Bending = higher-pitched reed is closing, lower-pitched reed is opening

If this relationship is reversed, it’s also possible to persuade the higher-pitched of the two reeds in any channel to function as an opening reed, producing a note above its pitch as a closing reed. When this happens, the opposing (lower-pitched) reed doesn’t sound, even though the airstream would normally cause it to vibrate as a closing reed. The note produced by the higher-pitched of the two reeds in any channel when sounding as an opening reed is called an overblow or overdraw. Both are also referred to collectively as “overbends”. You can play overbends by blowing in holes 1-6 and by drawing in holes 7-10. This technique enables the player to produce all missing notes of the chromatic scale which cannot be created by bending. Overbends are however less stable than regular notes or bends and it takes a lot of practice to hit and sustain them. Many overblow players use custom harps, which make the technique easier to execute.
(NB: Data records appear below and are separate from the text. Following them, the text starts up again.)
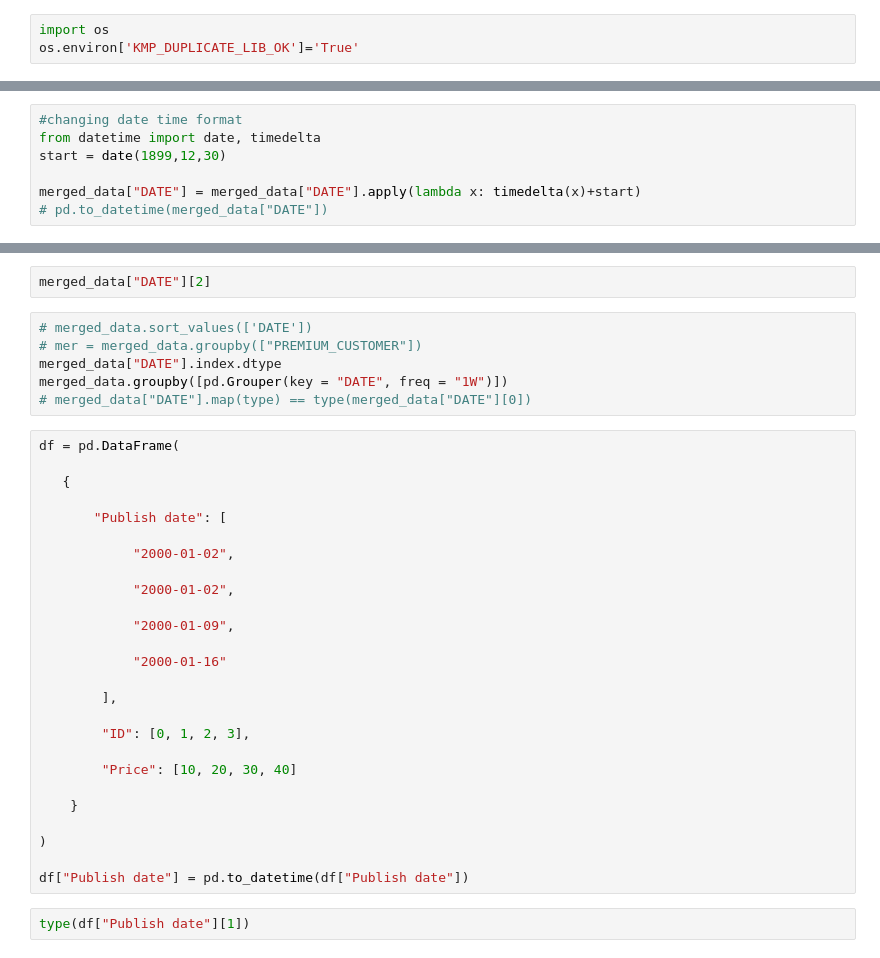
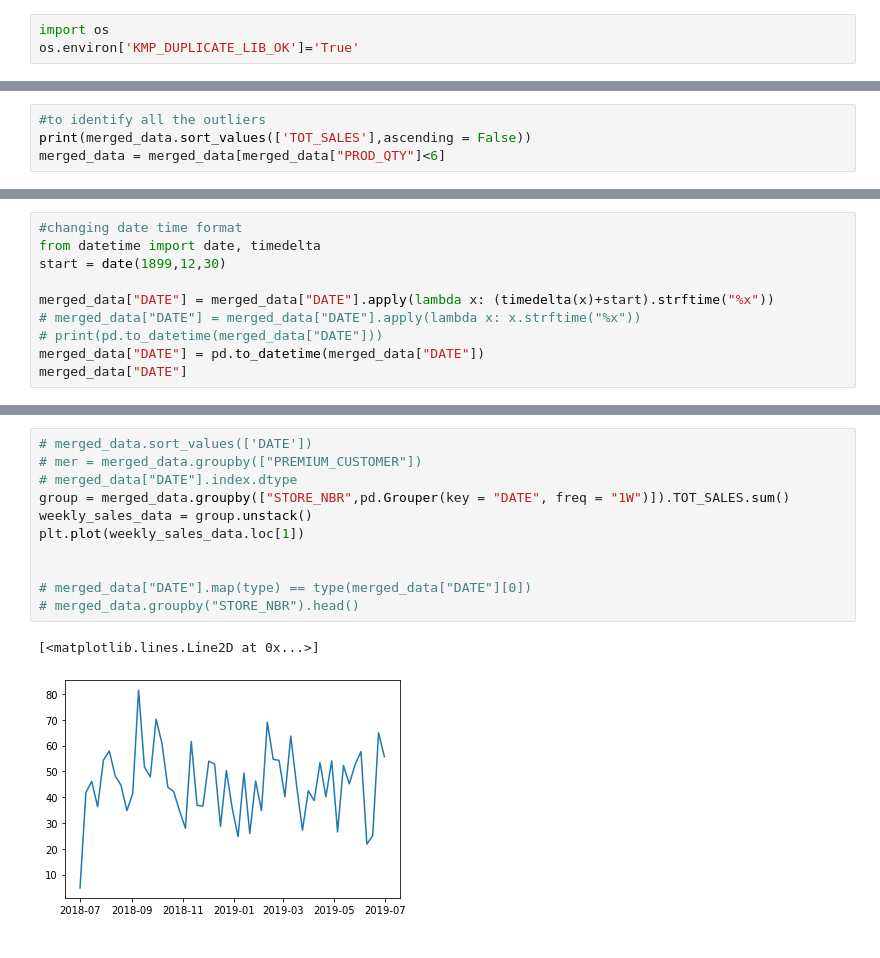
Before and after one commit to batwhite/Data-Science-Project, a Jupyter notebook: Analysis.ipynb, the cells around one changed output, grey strips where cells are left out. Cells and saved outputs as stored; diff of their text form.

```diff
--- a/Analysis.ipynb
+++ b/Analysis.ipynb
@@ -67,0 +127,4 @@ unique_prod
+# %%
+#to identify all the outliers
+print(merged_data.sort_values(['TOT_SALES'],ascending = False))
+merged_data = merged_data[merged_data["PROD_QTY"]<6]
@@ -73,5 +164,8 @@ split_prods
 from datetime import date, timedelta
 start = date(1899,12,30)
 
-merged_data["DATE"] = merged_data["DATE"].apply(lambda x: timedelta(x)+start)
-# pd.to_datetime(merged_data["DATE"])
+merged_data["DATE"] = merged_data["DATE"].apply(lambda x: (timedelta(x)+start).strftime("%x"))
+# merged_data["DATE"] = merged_data["DATE"].apply(lambda x: x.strftime("%x"))
+# print(pd.to_datetime(merged_data["DATE"]))
+merged_data["DATE"] = pd.to_datetime(merged_data["DATE"])
+merged_data["DATE"]
@@ -78,36 +185,14 @@ merged_data["DATE"] = merged_data["DATE"].apply(lambda x: timedelta(x)+start)
-# %%
-merged_data["DATE"][2]
 # %%
 # merged_data.sort_values(['DATE'])
 # mer = merged_data.groupby(["PREMIUM_CUSTOMER"])
-merged_data["DATE"].index.dtype
-merged_data.groupby([pd.Grouper(key = "DATE", freq = "1W")])
+# merged_data["DATE"].index.dtype
+group = merged_data.groupby(["STORE_NBR",pd.Grouper(key = "DATE", freq = "1W")]).TOT_SALES.sum()
+weekly_sales_data = group.unstack()
+plt.plot(weekly_sales_data.loc[1])
+
+
 # merged_data["DATE"].map(type) == type(merged_data["DATE"][0])
+# merged_data.groupby("STORE_NBR").head()
+# %% [output]
+[<matplotlib.lines.Line2D at 0x...>]
+[figure, added]
-# %%
-df = pd.DataFrame(
-
-   {
-
-       "Publish date": [
-
-            "2000-01-02",
-
-            "2000-01-02",
-
-            "2000-01-09",
-
-            "2000-01-16"
-
-        ],
-
-        "ID": [0, 1, 2, 3],
-
-        "Price": [10, 20, 30, 40]
-
-    }
-
-)
-
-df["Publish date"] = pd.to_datetime(df["Publish date"])
-# %%
-type(df["Publish date"][1])
```
Also changed, not shown: parts of 19 cells of this notebook.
Overbending = higher-pitched reed is opening, lower-pitched reed is silent

Because an opening reed can sound over a range of pitch above its lowest point, overbends can be bent upwards in a similar way to how bends work, but because the reed is sounding in isolation, there is no fixed upper limit and accomplished players can bend overbends up by a considerable amount. Any reed can function both as a closing reed and as an opening reed, and will produce notes of different pitches in each case. The combination of bending and overbending permits the skilled player to produce all notes of the 12 tone chromatic scale, as well as countless microtonal notes which lie in between the keys of the piano, including slides or glissandi. This is what makes the diatonic harmonica such a unique instrument.

To put it in a nutshell:

Closing reeds can be bent downwards from their highest possible pitch when sounding in isolation

Opening reeds can be bent upwards from their lowest possible pitch when sounding in isolation

Of course this doesn’t tell you how to do it. Both bending and overbending are executed by modulating the shape of the tongue and vocal tract to correspond to the wavelength of the altered note, thus creating the acoustic conditions where these notes can resonate. There are many instructional videos online which purport to tell you how to approach learning this. Here’s a link to my video on basic bending technique:

Illustrations are from The Harp Handbook, published by Hal Leonard LLC


Thanks for the insight into this fascinating subject. Understanding the physiology of the human and the physics of the instrument is helpful and mind blowing for me.


Hi Jaya, I’m glad it was a help. For me it was important to de-mystify the subject and I hope it makes it easier to learn non-visible playing techniques like these if you understand what’s happening.